The name of this soup piqued my interest, so it makes sense that readers would be curious, too. If you don’t know what to do with the celery root you see in the markets, this would be a good place to start.

12. West Coast Christmas Show

Another event in the Fraser Valley, proving you don’t have to commute to find great, local goods.

11. FFWD – Chanterelles with Cabbage & Nuts

One of my favourite 2014 French Fridays dishes, this is going to appear on my table every fall when the wild mushrooms start showing up in the markets.

10. FFWD – Visitandine

A simple cake and a great way to use up egg whites, especially if you’re making lemon curd. I make sure there’s always one of these in my parents’ freezer in case they need a dessert on the double.

9. FFWD – Marie-Hélène’s Apple Cake

This is one of the very first posts I made on the blog and it’s been in the top ten ever since. The cake has become a favourite in my family and beyond, making rum a more prized commodity around here than it ever was before.

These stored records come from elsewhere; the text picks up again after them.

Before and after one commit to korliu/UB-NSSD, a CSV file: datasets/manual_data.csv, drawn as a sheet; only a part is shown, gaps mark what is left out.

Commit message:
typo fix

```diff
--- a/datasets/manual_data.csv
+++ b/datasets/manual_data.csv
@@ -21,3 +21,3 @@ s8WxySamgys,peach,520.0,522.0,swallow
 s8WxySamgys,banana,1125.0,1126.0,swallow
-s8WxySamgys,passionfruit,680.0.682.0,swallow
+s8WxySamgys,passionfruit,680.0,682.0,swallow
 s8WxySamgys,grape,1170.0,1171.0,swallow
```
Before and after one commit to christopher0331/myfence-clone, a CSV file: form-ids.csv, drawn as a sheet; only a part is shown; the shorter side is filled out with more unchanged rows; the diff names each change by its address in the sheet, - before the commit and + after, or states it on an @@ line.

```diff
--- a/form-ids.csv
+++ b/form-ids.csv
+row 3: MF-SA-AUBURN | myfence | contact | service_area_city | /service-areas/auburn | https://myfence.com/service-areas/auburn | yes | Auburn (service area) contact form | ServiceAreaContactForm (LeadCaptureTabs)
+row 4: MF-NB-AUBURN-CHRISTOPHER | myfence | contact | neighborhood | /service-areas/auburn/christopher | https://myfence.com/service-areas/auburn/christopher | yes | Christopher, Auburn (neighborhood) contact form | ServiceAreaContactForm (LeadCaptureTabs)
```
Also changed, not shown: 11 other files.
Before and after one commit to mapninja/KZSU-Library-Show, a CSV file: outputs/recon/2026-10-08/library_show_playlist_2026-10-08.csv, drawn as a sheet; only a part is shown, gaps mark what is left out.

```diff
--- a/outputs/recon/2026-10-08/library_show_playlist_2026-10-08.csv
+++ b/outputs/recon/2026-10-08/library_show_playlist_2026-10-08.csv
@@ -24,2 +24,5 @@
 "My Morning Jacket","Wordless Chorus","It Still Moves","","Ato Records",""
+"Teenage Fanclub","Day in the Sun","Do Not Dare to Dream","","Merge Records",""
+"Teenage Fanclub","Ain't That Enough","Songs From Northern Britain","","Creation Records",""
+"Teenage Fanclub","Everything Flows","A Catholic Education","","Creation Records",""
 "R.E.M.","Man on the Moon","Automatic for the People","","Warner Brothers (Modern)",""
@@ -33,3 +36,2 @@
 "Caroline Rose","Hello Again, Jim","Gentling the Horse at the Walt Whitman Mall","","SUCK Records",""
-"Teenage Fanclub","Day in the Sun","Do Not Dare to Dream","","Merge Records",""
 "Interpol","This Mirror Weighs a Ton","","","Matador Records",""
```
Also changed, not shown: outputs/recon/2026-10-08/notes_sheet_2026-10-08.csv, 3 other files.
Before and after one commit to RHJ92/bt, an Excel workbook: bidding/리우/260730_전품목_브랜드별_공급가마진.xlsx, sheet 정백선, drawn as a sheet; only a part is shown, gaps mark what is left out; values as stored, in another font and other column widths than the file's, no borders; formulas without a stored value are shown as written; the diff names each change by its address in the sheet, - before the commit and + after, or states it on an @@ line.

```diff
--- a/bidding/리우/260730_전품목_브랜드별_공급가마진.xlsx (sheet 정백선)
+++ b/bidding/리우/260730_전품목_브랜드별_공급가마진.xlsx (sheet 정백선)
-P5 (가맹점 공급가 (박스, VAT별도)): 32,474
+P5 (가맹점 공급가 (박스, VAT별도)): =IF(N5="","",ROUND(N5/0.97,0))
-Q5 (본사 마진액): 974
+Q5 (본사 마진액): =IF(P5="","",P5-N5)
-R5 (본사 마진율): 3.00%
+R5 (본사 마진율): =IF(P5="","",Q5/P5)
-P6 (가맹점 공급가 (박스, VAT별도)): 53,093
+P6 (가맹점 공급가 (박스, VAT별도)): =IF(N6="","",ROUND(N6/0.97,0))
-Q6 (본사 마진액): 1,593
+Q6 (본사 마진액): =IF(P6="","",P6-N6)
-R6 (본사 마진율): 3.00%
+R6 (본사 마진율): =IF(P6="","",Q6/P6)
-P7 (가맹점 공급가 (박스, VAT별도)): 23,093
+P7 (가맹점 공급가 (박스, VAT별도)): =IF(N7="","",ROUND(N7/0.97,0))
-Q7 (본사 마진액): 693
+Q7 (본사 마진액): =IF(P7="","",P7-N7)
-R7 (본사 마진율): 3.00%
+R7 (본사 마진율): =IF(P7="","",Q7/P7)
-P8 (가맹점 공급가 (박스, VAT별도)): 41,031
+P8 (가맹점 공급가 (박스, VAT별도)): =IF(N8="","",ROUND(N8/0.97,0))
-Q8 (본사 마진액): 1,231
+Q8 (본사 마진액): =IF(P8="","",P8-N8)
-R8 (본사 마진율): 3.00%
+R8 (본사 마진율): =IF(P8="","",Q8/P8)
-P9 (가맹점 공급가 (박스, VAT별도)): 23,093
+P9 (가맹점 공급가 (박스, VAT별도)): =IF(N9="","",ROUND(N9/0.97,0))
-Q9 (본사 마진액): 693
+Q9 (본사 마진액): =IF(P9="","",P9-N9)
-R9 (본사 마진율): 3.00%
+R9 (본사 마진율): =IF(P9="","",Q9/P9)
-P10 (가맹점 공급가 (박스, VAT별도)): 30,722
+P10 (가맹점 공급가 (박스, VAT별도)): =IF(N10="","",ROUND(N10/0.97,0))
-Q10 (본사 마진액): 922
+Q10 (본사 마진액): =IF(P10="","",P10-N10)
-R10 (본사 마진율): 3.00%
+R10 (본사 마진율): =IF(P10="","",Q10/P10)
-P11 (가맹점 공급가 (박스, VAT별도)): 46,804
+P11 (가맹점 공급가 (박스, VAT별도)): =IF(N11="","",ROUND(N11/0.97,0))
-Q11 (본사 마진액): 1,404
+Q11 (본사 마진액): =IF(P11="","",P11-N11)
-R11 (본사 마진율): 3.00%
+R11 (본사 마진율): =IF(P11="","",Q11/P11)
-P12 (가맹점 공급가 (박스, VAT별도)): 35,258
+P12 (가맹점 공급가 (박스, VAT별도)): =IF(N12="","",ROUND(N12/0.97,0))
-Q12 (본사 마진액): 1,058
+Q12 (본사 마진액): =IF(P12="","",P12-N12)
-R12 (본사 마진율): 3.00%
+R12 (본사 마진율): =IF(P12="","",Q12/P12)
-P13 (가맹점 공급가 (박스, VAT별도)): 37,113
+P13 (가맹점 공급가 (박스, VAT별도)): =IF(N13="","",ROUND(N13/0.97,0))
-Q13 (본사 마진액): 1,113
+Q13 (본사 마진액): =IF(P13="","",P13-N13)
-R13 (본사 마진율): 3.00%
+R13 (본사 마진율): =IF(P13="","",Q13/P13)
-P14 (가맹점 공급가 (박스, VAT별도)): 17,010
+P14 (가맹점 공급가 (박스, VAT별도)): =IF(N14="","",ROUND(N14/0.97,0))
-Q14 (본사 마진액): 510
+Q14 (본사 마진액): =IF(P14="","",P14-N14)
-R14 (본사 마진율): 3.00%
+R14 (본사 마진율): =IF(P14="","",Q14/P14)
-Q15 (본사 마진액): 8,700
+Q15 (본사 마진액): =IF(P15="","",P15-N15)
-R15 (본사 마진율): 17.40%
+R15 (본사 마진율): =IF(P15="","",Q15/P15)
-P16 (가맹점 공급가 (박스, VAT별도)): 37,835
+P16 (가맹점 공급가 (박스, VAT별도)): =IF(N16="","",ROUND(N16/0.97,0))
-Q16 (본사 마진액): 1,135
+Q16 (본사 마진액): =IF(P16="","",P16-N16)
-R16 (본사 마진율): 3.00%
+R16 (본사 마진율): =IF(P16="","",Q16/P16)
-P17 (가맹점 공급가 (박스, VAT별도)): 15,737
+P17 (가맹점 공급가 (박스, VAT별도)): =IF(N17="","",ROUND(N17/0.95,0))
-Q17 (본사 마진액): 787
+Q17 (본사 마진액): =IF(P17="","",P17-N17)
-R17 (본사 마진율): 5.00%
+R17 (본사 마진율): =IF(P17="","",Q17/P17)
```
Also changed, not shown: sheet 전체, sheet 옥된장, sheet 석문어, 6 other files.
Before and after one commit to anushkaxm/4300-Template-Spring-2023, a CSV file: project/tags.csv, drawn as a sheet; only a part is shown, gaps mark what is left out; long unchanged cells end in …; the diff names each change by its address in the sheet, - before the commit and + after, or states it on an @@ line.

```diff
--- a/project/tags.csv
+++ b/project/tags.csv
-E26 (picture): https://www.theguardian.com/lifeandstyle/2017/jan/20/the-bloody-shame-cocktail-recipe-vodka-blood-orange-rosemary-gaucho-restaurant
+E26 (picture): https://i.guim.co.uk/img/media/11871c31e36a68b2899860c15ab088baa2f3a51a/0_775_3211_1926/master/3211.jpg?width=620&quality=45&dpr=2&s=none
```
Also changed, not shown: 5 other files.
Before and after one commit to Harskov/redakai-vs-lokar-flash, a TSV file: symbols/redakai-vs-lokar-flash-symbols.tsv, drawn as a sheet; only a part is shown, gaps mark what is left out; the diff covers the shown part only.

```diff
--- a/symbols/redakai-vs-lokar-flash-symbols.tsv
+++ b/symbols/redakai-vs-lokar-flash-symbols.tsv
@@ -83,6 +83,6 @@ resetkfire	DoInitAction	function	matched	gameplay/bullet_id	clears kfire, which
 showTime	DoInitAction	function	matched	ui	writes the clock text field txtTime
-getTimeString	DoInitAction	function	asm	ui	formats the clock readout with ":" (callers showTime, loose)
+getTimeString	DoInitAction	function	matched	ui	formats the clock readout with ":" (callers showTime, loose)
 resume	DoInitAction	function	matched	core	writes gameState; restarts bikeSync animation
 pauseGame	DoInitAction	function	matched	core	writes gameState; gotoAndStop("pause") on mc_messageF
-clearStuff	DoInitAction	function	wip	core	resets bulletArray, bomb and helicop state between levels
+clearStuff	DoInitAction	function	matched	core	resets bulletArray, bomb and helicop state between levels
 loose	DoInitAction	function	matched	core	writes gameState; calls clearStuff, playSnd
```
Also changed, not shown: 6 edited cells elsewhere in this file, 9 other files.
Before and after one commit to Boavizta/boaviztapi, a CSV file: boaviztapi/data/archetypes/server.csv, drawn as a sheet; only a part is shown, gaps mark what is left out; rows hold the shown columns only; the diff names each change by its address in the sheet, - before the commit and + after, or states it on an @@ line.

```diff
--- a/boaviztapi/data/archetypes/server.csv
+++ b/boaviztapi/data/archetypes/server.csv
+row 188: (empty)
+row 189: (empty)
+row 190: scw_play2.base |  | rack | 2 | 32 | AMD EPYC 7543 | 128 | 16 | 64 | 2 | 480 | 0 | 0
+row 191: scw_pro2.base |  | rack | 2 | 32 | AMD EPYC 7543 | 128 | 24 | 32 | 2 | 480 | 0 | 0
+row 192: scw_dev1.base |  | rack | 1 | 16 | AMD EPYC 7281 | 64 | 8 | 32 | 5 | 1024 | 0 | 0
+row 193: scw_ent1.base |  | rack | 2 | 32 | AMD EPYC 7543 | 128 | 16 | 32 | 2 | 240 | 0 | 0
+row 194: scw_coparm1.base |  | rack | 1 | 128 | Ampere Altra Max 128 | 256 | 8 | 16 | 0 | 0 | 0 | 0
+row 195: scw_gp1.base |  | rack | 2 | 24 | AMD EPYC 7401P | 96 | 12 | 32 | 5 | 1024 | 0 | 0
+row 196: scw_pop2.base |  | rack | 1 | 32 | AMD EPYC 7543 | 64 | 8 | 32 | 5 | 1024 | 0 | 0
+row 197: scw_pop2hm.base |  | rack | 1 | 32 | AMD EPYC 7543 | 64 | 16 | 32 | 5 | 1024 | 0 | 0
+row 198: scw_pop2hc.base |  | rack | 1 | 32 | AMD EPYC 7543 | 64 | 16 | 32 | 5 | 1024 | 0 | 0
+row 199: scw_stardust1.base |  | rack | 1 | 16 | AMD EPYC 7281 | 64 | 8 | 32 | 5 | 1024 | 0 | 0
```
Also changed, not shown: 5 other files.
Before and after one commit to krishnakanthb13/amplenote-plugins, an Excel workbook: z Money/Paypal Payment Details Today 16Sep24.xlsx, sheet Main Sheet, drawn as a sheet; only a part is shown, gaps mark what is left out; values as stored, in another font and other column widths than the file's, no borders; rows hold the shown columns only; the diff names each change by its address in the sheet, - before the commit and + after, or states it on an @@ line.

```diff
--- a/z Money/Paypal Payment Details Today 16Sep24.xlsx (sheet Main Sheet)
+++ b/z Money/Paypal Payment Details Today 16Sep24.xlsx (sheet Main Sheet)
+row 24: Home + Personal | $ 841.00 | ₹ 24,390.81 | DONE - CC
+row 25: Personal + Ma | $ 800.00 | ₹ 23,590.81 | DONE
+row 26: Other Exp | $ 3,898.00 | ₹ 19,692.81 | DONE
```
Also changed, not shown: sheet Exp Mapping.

8. Vegetable Quinoa Soup with the Taste of Little India

The photos for this soup are about as Pinterest-y as I get, which is why I think this one made the top ten. Besides, who can resist the promise of the name?

7. Eat Local: Kingfisher’s Waterfront Bar & Grill

I love talking about the local food scene and Kingfisher’s has a great food philosophy – two of the reasons I think this post was popular. The third? You got to meet my brother, Kingfisher’s Executive Chef.

6. Patate Alpino

I’ve been experimenting with working with brands a little bit on the blog and this is a post I’m rather proud of. A recipe inspired by the Italian side of the Alps and some French Fridays leftovers, this dish could become a dangerous habit for anyone in reach of a good Italian deli.

5. Cottage Cooking Club – October 2014

The Cottage Cooking Club, organized by the wonderful Andrea of The Kitchen Lioness has become a highlight of each month for me. Cooking through River Cottage Veg by Hugh Fearnley-Whittingstall gets me out of the rut of my usual approach to vegetarian cooking, which is how I like to eat at least 60% of the time. I think more people are getting interested in meatless meals, so I’m not surprised this post made the top ten.

4. Happy Birthday, Dorie! A French Fridays Celebration

The French Fridays crew is in the last few months of cooking through Around My French Table, so when our fourth anniversary of cooking together lined up with the release of Dorie’s new book and her birthday, we decided to celebrate. With previews of recipes from Baking Chez Moi, birthday wishes, and fond reminiscences, this was part of a very special round up of posts.

3. Almond-Orange Tuiles – A French Fridays Fail

It’s a commonplace that we learn more from our failures than we do from our successes. I think that’s why this post climbed so high into the top ten, along with the fact that we can all relate to less-than-perfect results in the kitchen and everywhere else.

2. FFWD – Brioche and Nutella Tartine

This post from early 2012 has been consistently popular, perhaps because the word Nutella is a magnet or maybe because braided brioche is the cutest bread ever. I know I like the reminder of what a good team brioche, marmalade, and Nutella make.

1. Baking Chez Moi – We Begin!

My post on the kick off of another round of Tuesdays with Dorie was my most popular post of the year. How could it not be? Delicious cookies, a re-energized community, and a visit with Dorie Greenspan – no wonder it’s Number One.